    There's only been one time in recent history where I saw politicians actually scared into action by a protest, and that was when they delayed the first TARP. Unfortunately, we the American people backed down as always, and we're back to being doormats.

  • Sabinal

    Isn't this what we had in 2005 under W?
    If/when the Reps have some power in this off year, either they make good with it or it's the Dem takeover again. I have some doubts they will… when they fetishize over a governor who quit after 2.5 years as their Messiah, I feel there will be no change.

  • Sabinal

    That's most likely why you are seeing those few. How many are actually leaving on their own, less than 10?

  • ProfElwood

    Isn't this what we had in 2005 under W?

    Of course. I've been encouraging people to vote for the alternate party of their choice. I forget who said it, but I'll repeat it anyway: we need a second party.

  • casualobserver

    “I've been encouraging people to vote for the alternate party of their choice. I forget who said it, but I'll repeat it anyway: we need a second party.”

    Professor,

    I would like to suggest you petition for a guest editor article. Your clever witticism has caused me to think about the “alternative” parties or candidates in light of the typical sterotyping here at TMV. Instead of always putting everything in an antagonistic light, why don't we frame something in a protagnistic light? Who WOULD be your choice for an alternative candidate for POTUS or political party? I think it would be exceptionally revealing to see if the so-called moderate left here really would support a moderate Dem candidate like Evan Bayh or whether the people here that Kattenburg thinks are all right-wing rednecks would really select David Duke as their first choice for POTUS. Maybe we allow fictitious candidates just to better portray what our individual philosophies really are……..something like… I would like to see a candidate that was a non-paranoid version of Ron Paul who had the speaking and composure skills of somebody like Mitt Romney.

    Might be interesting and would certainly pull the kimono down on a lot of the preconceived notions established by the editors here.

    Who knows…maybe Don Quixote and me could actually find something in this universe to agree on.

  • dduck12

    Better fictional, for now. Ron whines too much and Mitt makes me fall asleep. I hear they are doing some fantastic mixed cloning in Russia.

  • ProfElwood

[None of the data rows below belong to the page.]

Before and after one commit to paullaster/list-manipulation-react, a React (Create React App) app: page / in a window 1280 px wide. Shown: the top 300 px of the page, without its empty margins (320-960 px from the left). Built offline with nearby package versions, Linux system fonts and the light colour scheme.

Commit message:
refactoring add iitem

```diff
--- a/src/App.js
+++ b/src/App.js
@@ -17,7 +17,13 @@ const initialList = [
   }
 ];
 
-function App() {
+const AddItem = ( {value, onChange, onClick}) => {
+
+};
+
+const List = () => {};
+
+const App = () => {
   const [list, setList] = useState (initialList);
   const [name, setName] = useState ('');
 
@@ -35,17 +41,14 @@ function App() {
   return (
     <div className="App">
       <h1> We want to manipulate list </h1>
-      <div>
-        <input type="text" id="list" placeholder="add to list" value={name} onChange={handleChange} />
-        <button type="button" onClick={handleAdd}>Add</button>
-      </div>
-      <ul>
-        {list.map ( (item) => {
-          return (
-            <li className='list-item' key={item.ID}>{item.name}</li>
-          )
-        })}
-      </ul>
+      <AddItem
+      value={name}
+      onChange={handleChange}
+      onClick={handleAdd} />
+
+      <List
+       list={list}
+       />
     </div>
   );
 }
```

    Thank you for the compliments and suggestion, you have a good idea there. I've been committed to the Libertarian party for some time, but have grown more supportive of other alternate parties (or upset with entrenched ones, depending on your view) lately. I've even wondered what would happen if the entire blue dog coalition split off into another party, since they have both name recognition and their own election machines built. Yeah, it would be quite interesting to see who people would choose if they weren't limited by the DNC and RNC.

    On a separate note, I've been toying with the idea of a “bigotry for beginners” post, inspired by the “binary choice” thread, but that would take some time to put together. What do you think?

  • casualobserver

    See now, there you go again (who said that?)……I know shtick is your thing……..but you are reinforcing negativism and avoiding positiv-ism. So, there's a gun to your head and you have to pull the lever for a new POTUS tomorrow and Obama isn't running……..who's your choice?

  • dduck12

    Carly Fiorina, Tim Pawlenty, Colin Powell, Bloomberg, Brett Favre.

  • ProfElwood

    I don't care what adjectives you tack on him, I'll still take Ron Paul. What you call paranoia I call gutsy honesty. Besides, if you're going against every powerful special interest in and outside of Washington DC, a little paranoia might come in handy.

    It's not paranoia if they really are out to get you!

  • dduck12

    RP could be the the smartest guy in government. But is he electable with a non-telegenic persona?
    I don't think so. Unfortunately, he is short with whiny presentation and a scratchy voice. But if Claudius could become Caesar, than I suppose it's possible.